# WORK TASK
Scan the data below for lines holding the word "goilogo", and copy each line found.

BEGIN DATA FOR ANALYSIS

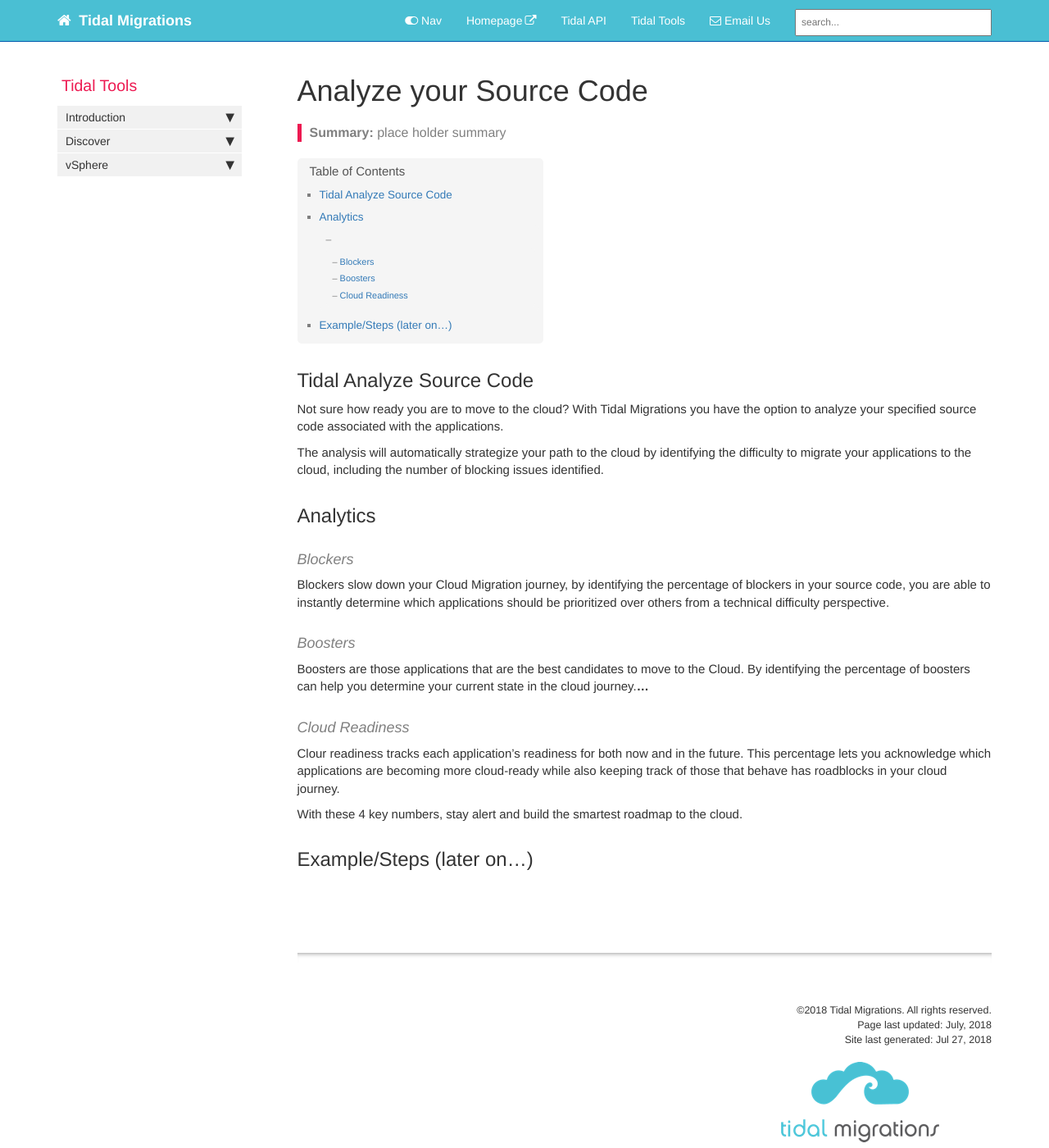
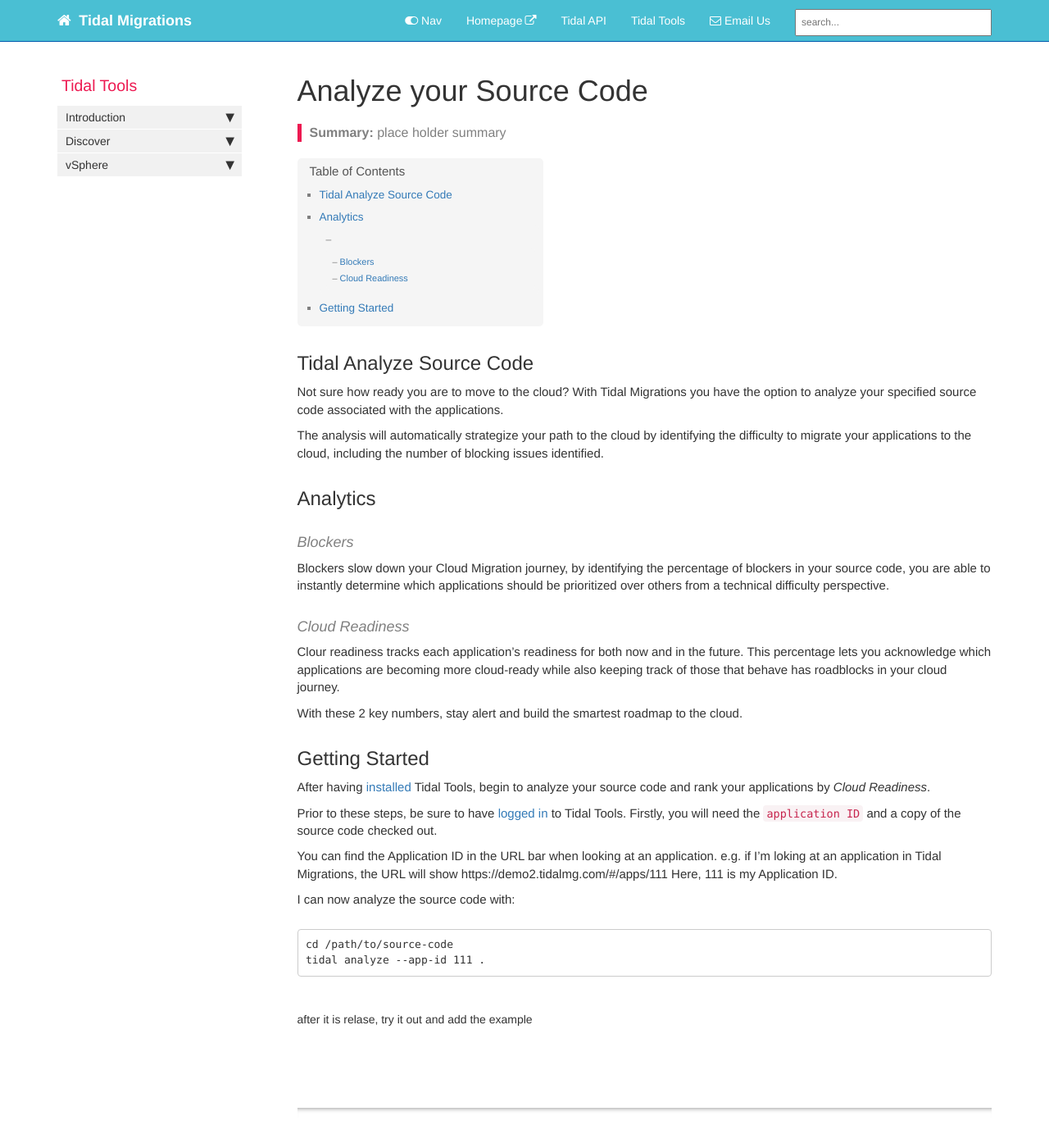
Before and after one commit to tidalmigrations/tidalmigrations.github.io, a Jekyll site: the page built from pages/tidal tools/sourcecode.md, in a window 1280 px wide and 1400 px high. Shown: the whole window at 82% size. Built offline with Jekyll 4.4.1, drawn with Linux system fonts in a browser that asks for light colours; nearby versions of some CDN libraries; comment, search, counter and statistics services are not loaded.

Commit message:
add steps to utlising sourcecode

````diff
--- a/pages/tidal tools/sourcecode.md
+++ b/pages/tidal tools/sourcecode.md
@@ -21,16 +21,28 @@ your path to the cloud by identifying the difficulty to migrate your application
 Blockers slow down your Cloud Migration journey, by identifying the percentage of blockers
 in your source code, you are able to instantly determine which applications should be prioritized over others from a technical difficulty perspective.
 
-#### Boosters
-Boosters are those applications that are the best candidates to move to the Cloud. By identifying
-the percentage of boosters can help you determine your current state in the cloud journey.**...**
-
 #### Cloud Readiness
 Clour readiness tracks each application's readiness for both now and in the future. This percentage lets
 you acknowledge which applications are becoming more cloud-ready while also keeping track of those that
 behave has roadblocks in your cloud journey.
 
 
-With these 4 key numbers, stay alert and build the smartest roadmap to the cloud.
+With these 2 key numbers, stay alert and build the smartest roadmap to the cloud.
 
-## Example/Steps (later on...)
+## Getting Started
+
+After having [installed](tidal-tools.html#install) Tidal Tools, begin to analyze your source code and rank your applications by *Cloud Readiness*.
+
+Prior to these steps, be sure to have [logged in](tidal-tools.html#login) to Tidal Tools.
+Firstly, you will need the `application ID` and a copy of the source code checked out.
+
+You can find the Application ID in the URL bar when looking at an application. e.g. if I’m loking at an application in Tidal Migrations, the URL will show https://demo2.tidalmg.com/#/apps/111 Here, 111 is my Application ID.
+
+I can now analyze the source code with:
+
+```
+cd /path/to/source-code
+tidal analyze --app-id 111 .
+```
+
+##### after it is relase, try it out and add the example
````
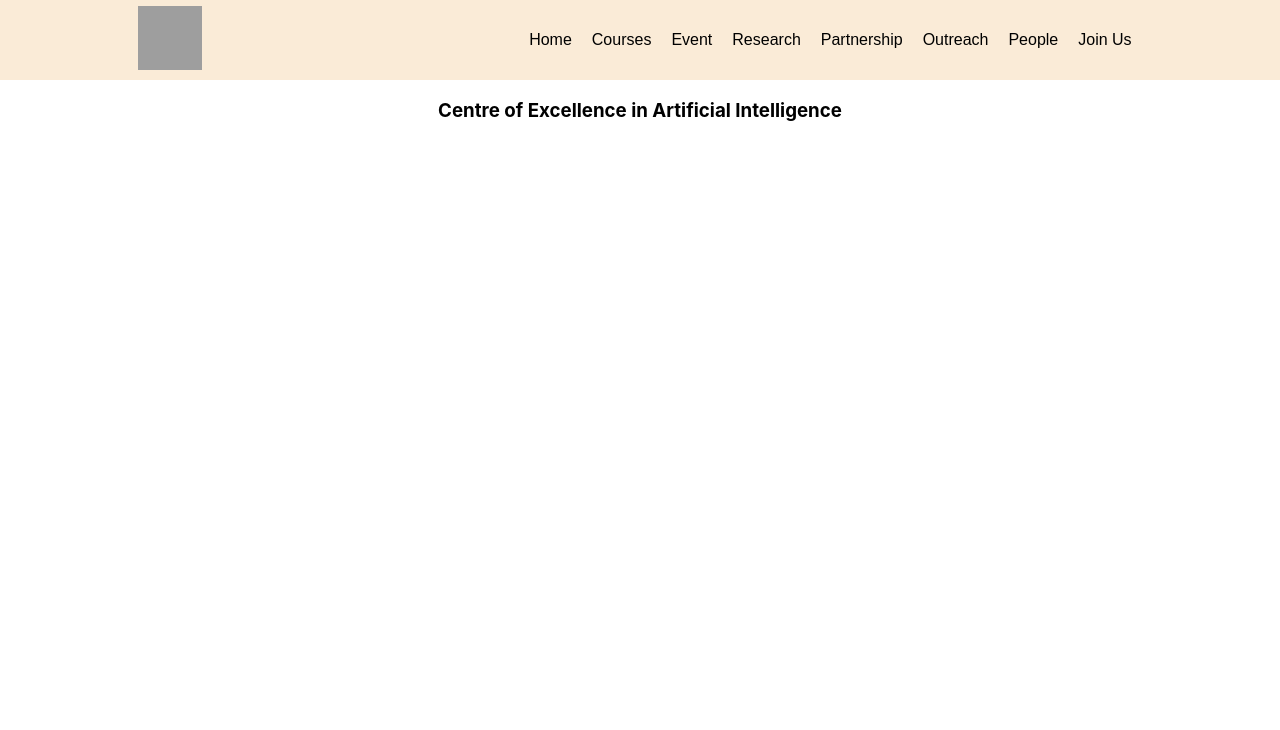
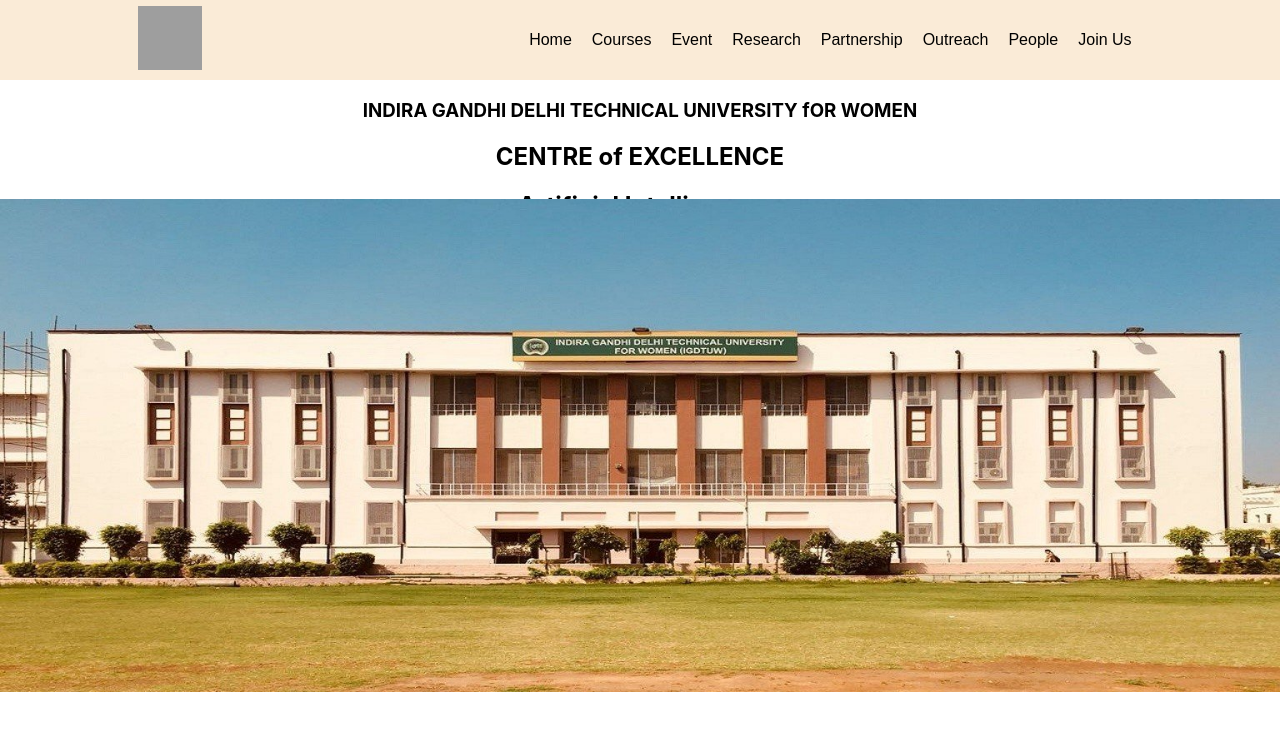
Before and after one commit to mehakg867/coeai, a React (Create React App) app: page / in a window 1280 px wide. Shown: the top 730 px of the page. Built offline with nearby package versions, Linux system fonts and the light colour scheme; grey boxes are pictures that could not be loaded.

Commit message:
added in home page

```diff
--- /dev/null
+++ b/src/components/Home.css
@@ -0,0 +1,4 @@
+.image{
+    max-width: 100%;
+    height:auto;
+}
--- a/src/components/Home.js
+++ b/src/components/Home.js
@@ -1,15 +1,28 @@
 import React, {Component} from 'react';
 import { BrowserRouter as Router} from "react-router-dom";
-//import Container from '@mui/material/Container';
-import Typography from '@mui/material/Typography';
 import '../App.css';
+import './Home.css';
+import IGDTUW from "../images/IGDTUW.jpg";
+import goilogo from "../images/goilogo.jpg";
 function Home() {
     return (
         <div>
            <div style={{height:"100px"}}>
-              <div><h3>Centre of Excellence in Artificial Intelligence</h3></div>
-              <div></div>
+               <div><h3>INDIRA GANDHI DELHI TECHNICAL UNIVERSITY fOR WOMEN</h3>
+                     <p><h2>CENTRE of EXCELLENCE</h2></p>
+               </div>
+                     <div><h2>Artificial Intelligence</h2></div>
+                        <div>COE-AI</div>
+                           <div><h4>SUPPORTED BY</h4></div>
+                              <div>
+                                  <img src={goilogo} alt="this is college logo" className='photo' />
+                               </div>
+                                    <div>
+                                        Department of Science and Technology
+                                 </div>
+                                        <div>GOI</div>
            </div>
+           <div><img src={IGDTUW} alt="this is college logo" className='image' /></div>
 
 
         </div>
```
Also changed, not shown: src/images/IGDTUW.jpg (renamed from src/images/IGDTUW-Delhi.jpg), src/images/goilogo.jpg (added).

END DATA FOR ANALYSIS

# SOLUTION TO THIS EXERCISE
+import goilogo from "../images/goilogo.jpg";
+                                  <img src={goilogo} alt="this is college logo" className='photo' />
Also changed, not shown: src/images/IGDTUW.jpg (renamed from src/images/IGDTUW-Delhi.jpg), src/images/goilogo.jpg (added).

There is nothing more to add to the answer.